[Version difference data]
* * * * *

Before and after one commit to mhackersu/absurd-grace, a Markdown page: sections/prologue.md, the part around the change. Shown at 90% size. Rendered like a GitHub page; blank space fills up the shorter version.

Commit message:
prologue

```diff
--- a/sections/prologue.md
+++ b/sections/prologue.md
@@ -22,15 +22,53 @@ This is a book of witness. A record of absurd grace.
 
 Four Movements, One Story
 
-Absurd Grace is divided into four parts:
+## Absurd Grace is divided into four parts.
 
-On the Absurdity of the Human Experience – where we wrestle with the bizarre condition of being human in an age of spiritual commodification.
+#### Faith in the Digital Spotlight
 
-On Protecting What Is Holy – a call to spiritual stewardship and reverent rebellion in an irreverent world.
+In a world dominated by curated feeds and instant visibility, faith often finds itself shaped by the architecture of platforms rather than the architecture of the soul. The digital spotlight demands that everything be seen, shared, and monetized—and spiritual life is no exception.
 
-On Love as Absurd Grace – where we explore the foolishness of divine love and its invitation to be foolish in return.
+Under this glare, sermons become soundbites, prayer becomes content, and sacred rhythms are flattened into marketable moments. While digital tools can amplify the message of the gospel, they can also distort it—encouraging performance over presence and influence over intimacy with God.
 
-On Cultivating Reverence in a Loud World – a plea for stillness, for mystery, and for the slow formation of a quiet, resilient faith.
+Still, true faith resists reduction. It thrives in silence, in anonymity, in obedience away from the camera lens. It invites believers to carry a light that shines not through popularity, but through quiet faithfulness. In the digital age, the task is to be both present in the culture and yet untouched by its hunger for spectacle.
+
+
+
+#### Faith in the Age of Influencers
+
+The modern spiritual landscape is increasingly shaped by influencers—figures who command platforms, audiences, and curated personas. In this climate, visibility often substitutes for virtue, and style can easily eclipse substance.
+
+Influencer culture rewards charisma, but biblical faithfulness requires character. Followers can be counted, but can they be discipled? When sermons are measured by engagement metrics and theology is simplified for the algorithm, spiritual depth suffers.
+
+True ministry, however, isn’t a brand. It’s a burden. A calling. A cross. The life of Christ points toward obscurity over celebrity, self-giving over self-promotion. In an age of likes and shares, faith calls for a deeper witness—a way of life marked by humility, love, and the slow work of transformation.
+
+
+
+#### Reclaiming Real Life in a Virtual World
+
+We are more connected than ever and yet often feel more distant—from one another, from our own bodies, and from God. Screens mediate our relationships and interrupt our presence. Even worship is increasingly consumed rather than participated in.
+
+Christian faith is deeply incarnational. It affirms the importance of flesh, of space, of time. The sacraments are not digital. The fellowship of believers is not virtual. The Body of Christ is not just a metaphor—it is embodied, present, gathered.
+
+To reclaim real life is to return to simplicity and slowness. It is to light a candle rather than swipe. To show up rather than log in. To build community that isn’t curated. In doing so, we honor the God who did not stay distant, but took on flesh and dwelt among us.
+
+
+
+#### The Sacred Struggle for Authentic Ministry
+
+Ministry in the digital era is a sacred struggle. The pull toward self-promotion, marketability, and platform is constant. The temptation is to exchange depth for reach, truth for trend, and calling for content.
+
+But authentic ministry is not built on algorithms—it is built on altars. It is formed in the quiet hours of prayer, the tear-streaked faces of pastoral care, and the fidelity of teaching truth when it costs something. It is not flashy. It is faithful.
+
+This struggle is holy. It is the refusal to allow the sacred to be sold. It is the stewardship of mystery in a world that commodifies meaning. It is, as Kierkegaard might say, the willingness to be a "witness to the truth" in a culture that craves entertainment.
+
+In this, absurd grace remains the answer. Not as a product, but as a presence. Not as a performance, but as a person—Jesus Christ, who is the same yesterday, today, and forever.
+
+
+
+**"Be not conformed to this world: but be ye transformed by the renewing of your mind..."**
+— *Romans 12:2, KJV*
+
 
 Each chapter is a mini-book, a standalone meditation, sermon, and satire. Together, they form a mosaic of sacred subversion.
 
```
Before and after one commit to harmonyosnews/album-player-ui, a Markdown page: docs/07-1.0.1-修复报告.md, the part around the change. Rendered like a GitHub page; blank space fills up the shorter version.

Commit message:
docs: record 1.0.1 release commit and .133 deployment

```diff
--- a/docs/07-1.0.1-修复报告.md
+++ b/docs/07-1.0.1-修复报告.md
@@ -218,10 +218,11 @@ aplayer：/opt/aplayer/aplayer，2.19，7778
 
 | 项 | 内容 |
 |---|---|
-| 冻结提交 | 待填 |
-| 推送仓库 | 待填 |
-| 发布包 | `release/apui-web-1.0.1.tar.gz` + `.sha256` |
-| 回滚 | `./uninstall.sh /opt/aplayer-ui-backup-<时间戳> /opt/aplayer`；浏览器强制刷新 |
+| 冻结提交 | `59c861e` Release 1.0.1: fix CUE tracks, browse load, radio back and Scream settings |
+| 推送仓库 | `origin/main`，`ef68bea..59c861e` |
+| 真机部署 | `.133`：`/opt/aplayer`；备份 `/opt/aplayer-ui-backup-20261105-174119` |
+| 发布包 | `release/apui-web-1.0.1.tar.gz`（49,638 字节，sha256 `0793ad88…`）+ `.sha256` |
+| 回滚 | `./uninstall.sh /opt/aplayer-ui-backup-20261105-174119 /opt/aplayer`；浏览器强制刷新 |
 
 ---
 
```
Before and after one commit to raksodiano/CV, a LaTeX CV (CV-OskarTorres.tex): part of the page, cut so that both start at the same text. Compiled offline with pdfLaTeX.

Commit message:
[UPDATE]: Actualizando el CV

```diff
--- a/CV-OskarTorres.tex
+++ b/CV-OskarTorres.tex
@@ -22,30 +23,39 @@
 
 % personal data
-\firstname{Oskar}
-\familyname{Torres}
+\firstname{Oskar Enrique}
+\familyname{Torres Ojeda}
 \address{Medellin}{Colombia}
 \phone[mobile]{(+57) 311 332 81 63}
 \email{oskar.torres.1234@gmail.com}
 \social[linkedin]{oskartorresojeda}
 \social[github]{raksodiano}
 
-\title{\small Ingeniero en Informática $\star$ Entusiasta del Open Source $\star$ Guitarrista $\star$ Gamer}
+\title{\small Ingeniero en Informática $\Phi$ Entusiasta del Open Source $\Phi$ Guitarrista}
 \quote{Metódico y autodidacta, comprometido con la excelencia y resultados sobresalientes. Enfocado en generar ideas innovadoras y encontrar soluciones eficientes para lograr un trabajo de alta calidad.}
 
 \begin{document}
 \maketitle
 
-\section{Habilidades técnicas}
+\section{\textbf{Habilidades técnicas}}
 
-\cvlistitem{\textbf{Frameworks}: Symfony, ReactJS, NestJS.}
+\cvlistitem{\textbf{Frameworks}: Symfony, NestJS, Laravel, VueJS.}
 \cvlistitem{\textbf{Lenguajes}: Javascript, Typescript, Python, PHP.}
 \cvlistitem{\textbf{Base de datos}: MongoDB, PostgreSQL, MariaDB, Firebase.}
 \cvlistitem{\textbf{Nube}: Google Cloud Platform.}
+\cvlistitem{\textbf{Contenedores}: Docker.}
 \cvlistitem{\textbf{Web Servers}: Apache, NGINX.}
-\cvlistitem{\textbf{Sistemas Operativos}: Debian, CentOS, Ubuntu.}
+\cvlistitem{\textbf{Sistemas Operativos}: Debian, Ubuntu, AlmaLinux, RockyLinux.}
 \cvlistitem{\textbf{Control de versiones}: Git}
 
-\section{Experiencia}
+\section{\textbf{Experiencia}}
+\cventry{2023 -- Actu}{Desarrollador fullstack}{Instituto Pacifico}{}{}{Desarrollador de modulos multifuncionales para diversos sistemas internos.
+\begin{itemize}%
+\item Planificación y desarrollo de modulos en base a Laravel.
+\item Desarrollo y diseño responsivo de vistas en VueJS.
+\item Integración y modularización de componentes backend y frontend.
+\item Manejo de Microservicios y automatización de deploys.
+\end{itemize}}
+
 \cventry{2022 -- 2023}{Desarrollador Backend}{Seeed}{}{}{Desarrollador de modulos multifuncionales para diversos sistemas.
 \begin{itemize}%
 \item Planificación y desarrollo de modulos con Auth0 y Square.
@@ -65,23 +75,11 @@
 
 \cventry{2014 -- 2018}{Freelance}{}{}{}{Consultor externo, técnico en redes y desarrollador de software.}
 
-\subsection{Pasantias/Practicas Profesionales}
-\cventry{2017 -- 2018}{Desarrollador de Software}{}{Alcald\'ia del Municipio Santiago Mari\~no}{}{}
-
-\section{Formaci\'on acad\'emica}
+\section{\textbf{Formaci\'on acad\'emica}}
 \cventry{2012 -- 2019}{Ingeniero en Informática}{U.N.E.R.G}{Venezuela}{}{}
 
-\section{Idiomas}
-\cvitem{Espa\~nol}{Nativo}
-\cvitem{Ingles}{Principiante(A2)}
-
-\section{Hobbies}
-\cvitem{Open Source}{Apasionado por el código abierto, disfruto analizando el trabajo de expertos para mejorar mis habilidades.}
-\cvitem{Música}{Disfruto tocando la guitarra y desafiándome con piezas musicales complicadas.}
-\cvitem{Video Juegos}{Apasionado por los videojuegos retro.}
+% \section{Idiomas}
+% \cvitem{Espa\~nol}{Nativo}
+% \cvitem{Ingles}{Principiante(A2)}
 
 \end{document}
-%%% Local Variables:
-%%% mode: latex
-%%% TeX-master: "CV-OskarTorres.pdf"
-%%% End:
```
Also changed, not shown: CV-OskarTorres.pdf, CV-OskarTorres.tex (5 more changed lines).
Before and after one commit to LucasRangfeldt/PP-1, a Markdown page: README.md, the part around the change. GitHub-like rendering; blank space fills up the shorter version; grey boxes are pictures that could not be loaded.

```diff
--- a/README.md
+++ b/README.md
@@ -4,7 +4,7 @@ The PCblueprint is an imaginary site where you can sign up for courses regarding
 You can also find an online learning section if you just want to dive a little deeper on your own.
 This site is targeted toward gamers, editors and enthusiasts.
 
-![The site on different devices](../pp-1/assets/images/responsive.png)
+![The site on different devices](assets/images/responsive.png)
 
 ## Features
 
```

* * * * *

## [What this task involves]
Lines that contain "Ingles" are the result; find them in the entries above and copy each one.

## [Result of this task]
-\cvitem{Ingles}{Principiante(A2)}
+% \cvitem{Ingles}{Principiante(A2)}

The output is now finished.